____ Data to examine

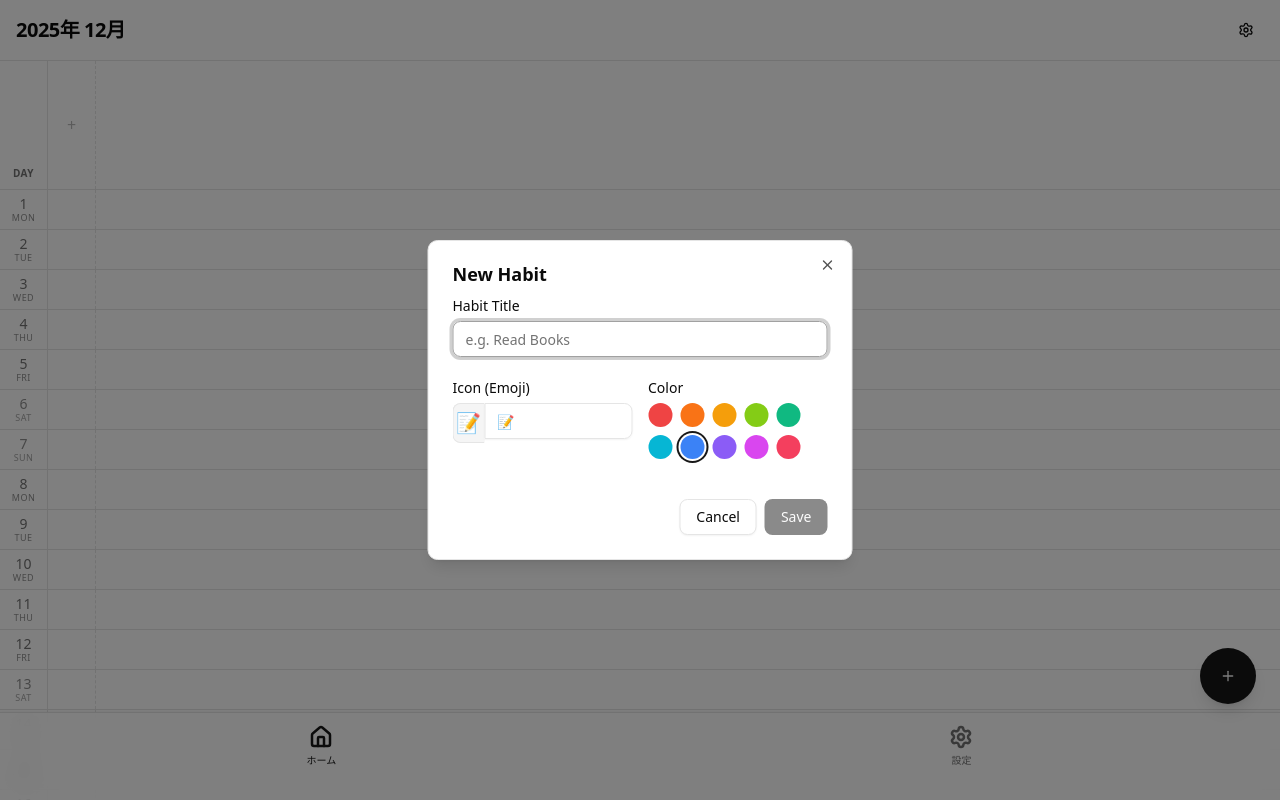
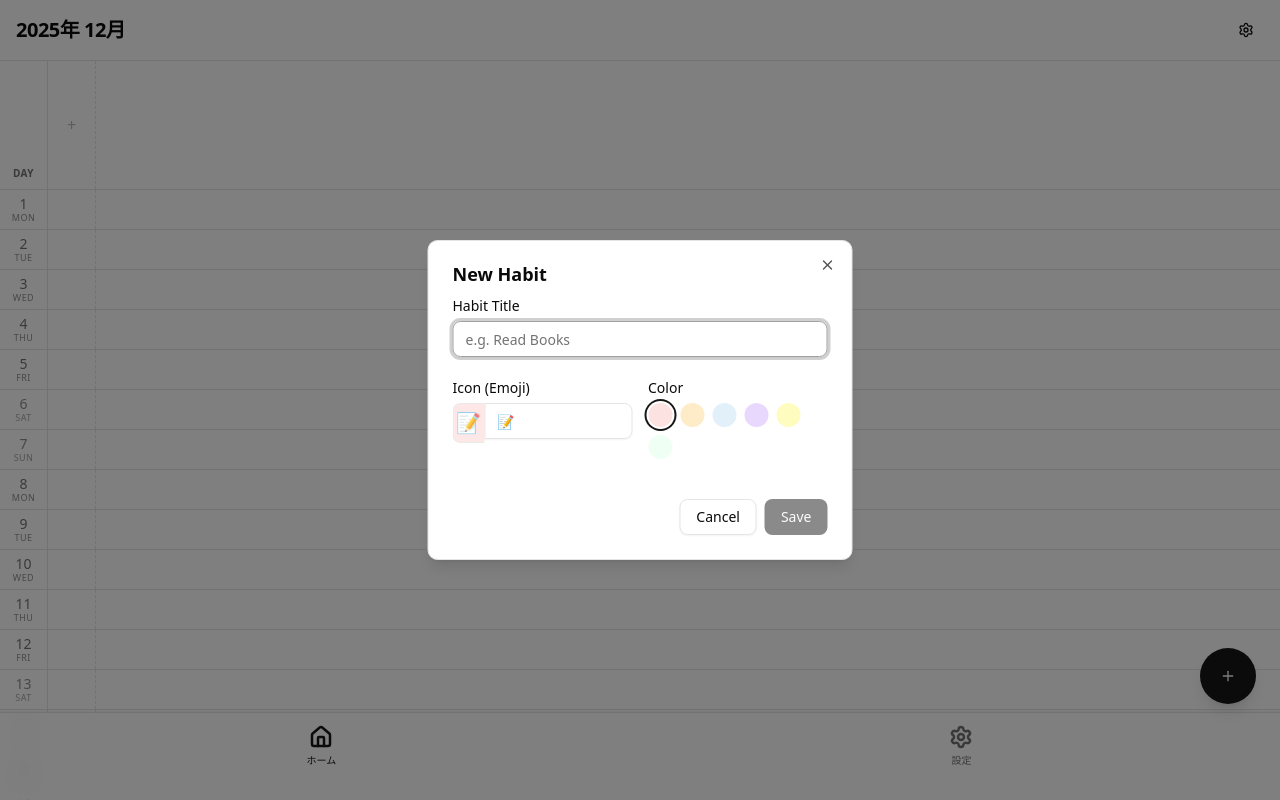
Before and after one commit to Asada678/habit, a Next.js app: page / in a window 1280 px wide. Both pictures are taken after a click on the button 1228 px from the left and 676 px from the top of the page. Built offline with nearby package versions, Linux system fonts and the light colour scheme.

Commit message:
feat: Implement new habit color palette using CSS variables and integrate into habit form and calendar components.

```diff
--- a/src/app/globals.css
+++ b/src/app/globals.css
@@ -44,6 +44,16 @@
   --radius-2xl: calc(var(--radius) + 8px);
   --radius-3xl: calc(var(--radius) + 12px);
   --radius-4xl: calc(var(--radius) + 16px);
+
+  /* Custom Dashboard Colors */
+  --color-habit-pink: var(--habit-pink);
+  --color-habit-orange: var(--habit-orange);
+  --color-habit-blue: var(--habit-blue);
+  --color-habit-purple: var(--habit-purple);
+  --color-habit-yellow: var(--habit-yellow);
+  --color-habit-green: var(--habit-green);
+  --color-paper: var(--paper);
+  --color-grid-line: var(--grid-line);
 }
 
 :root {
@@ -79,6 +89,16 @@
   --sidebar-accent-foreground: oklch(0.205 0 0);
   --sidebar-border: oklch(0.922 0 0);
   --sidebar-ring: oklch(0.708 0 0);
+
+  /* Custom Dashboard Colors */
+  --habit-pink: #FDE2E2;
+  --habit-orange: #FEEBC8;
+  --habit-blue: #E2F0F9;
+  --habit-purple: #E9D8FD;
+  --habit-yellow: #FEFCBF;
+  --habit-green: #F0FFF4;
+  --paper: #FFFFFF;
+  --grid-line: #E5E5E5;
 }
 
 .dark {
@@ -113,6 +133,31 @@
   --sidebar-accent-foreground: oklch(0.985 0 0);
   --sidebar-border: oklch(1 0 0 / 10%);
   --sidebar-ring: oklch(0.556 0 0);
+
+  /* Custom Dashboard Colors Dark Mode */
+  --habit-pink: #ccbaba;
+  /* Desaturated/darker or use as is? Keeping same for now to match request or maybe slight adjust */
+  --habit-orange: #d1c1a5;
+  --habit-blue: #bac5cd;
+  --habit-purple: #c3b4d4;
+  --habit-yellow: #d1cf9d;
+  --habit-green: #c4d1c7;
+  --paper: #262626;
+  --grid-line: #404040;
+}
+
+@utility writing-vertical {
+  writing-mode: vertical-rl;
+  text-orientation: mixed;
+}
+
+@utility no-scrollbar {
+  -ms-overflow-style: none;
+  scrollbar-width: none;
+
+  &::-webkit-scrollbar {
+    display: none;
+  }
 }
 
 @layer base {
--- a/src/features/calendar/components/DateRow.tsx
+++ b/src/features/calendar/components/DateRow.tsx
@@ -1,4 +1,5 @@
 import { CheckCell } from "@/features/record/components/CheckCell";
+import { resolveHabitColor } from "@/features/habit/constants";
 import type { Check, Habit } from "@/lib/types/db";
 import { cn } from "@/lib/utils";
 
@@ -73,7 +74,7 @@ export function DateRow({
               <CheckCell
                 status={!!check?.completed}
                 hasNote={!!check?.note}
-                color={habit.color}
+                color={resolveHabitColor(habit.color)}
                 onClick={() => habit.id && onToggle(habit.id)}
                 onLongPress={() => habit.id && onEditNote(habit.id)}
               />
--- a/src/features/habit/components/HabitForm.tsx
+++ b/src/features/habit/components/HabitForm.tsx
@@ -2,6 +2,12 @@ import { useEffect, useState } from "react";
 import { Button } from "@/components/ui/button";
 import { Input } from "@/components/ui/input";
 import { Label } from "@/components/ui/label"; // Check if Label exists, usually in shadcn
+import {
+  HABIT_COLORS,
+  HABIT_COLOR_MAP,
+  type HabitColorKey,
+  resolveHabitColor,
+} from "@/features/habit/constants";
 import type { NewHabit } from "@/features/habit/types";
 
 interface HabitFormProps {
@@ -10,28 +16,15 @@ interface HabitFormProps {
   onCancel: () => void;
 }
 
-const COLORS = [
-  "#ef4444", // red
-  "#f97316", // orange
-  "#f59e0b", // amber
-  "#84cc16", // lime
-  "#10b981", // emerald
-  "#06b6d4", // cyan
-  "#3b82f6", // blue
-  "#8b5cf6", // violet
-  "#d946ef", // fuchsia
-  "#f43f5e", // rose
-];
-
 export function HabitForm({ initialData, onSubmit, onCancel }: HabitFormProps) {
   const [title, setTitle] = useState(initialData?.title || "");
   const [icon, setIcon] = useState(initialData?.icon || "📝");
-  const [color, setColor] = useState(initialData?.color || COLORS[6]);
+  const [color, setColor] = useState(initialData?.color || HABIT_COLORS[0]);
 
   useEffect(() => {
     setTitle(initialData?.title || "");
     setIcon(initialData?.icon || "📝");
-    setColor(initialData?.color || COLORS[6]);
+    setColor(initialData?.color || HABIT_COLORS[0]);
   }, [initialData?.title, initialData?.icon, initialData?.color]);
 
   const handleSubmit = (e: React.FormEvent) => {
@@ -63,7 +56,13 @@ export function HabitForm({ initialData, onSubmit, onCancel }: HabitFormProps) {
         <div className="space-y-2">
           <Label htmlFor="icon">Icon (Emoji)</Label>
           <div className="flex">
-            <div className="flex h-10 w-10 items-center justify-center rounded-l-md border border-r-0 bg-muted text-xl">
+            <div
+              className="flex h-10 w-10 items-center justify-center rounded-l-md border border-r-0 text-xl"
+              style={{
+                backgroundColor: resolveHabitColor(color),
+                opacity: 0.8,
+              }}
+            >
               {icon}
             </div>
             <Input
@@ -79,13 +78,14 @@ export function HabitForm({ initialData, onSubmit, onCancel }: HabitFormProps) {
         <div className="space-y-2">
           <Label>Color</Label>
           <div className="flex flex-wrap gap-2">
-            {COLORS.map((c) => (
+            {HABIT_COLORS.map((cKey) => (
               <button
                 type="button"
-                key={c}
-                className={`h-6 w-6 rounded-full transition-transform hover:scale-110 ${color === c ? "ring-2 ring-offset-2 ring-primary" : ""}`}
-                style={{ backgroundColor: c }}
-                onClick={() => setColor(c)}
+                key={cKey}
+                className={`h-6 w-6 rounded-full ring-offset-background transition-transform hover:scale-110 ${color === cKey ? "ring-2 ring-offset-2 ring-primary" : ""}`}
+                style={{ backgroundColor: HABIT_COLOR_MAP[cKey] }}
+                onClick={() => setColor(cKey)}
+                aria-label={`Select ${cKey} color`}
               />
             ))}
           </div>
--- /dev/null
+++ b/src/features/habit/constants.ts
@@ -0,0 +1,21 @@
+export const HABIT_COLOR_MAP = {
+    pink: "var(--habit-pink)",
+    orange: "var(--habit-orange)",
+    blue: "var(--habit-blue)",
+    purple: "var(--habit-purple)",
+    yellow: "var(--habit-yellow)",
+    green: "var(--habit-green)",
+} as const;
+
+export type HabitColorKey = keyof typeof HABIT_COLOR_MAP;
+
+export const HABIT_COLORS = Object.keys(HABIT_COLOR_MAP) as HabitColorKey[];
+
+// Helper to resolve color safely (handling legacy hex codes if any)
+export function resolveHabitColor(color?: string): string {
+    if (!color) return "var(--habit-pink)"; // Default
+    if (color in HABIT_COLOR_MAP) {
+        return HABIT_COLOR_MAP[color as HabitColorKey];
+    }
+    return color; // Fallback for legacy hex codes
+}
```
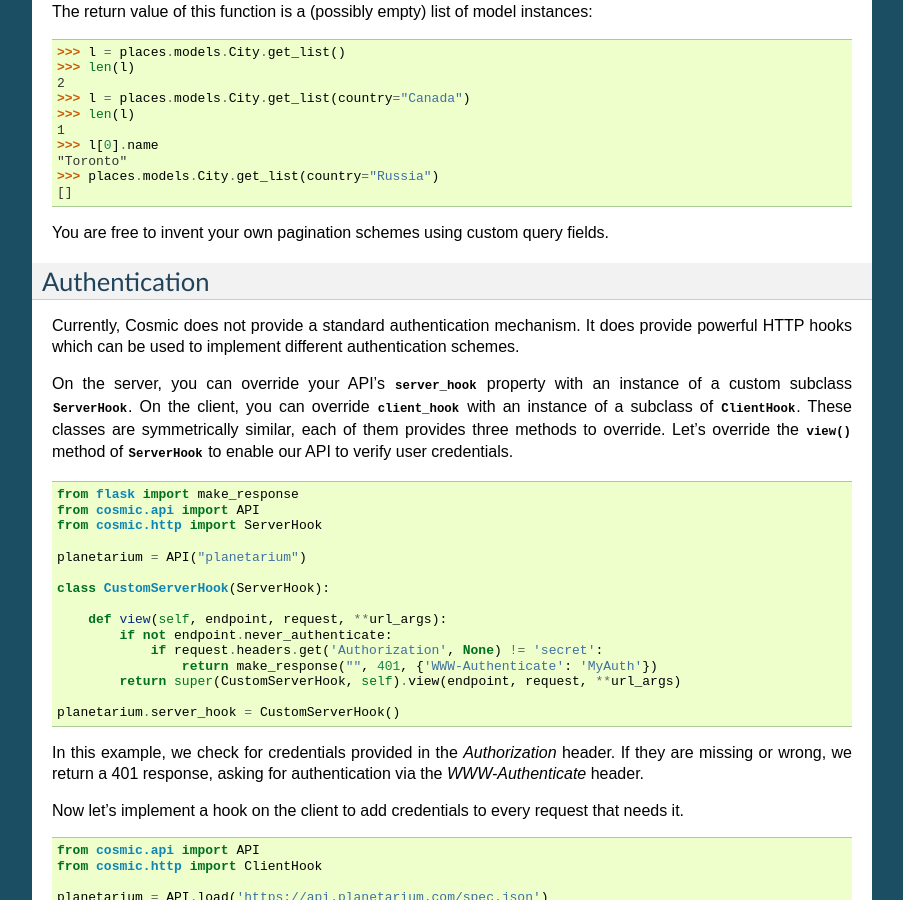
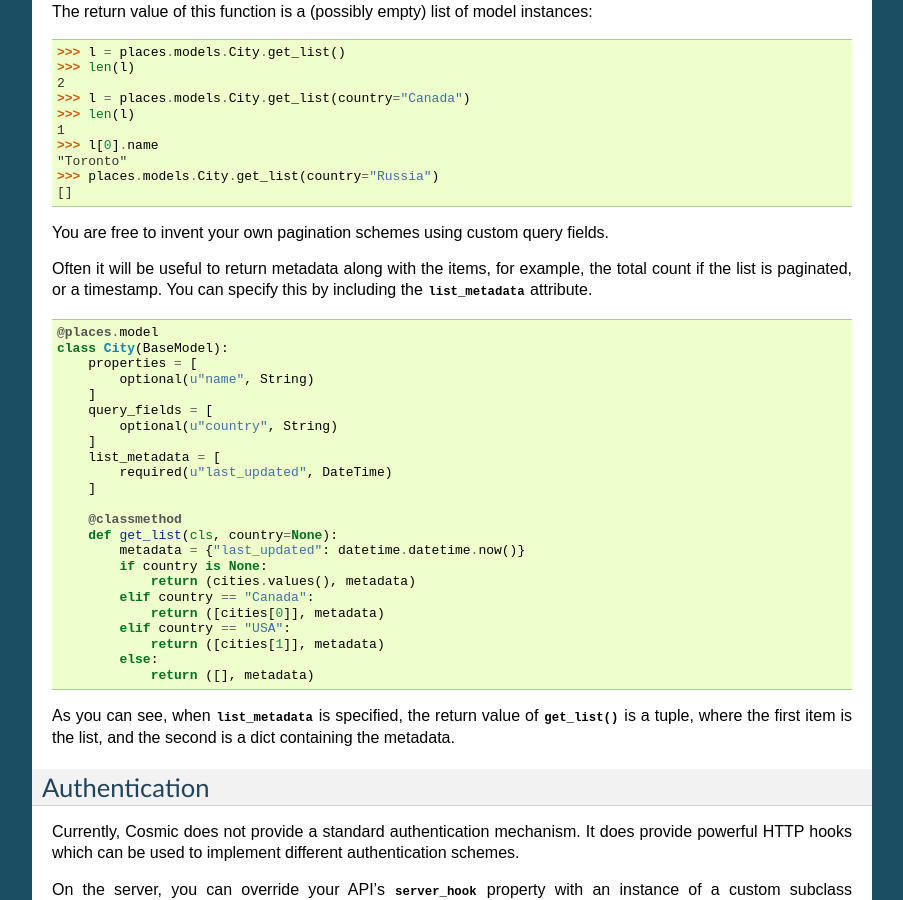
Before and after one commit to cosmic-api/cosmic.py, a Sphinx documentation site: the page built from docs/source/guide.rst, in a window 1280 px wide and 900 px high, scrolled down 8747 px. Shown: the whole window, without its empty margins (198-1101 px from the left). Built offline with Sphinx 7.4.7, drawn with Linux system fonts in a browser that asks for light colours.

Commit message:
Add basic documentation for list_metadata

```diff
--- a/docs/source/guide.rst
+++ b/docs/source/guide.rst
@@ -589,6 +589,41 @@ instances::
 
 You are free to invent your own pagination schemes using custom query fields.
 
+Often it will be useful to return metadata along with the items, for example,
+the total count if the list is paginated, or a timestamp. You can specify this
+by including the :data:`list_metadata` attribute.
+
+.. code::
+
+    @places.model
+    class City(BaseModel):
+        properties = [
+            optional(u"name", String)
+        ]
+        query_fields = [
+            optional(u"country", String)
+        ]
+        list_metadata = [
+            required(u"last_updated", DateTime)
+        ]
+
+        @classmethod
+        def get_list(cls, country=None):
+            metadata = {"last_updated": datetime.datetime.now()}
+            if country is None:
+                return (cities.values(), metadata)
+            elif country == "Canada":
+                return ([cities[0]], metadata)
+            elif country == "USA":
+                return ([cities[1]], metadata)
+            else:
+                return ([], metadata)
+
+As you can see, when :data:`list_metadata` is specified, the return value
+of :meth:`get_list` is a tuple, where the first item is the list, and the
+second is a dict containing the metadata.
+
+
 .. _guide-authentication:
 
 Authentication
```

________

Exercise aim
Across the listing above, report every line where "onClick" occurs.

Answer area
                 onClick={() => habit.id && onToggle(habit.id)}
-                onClick={() => setColor(c)}
+                onClick={() => setColor(cKey)}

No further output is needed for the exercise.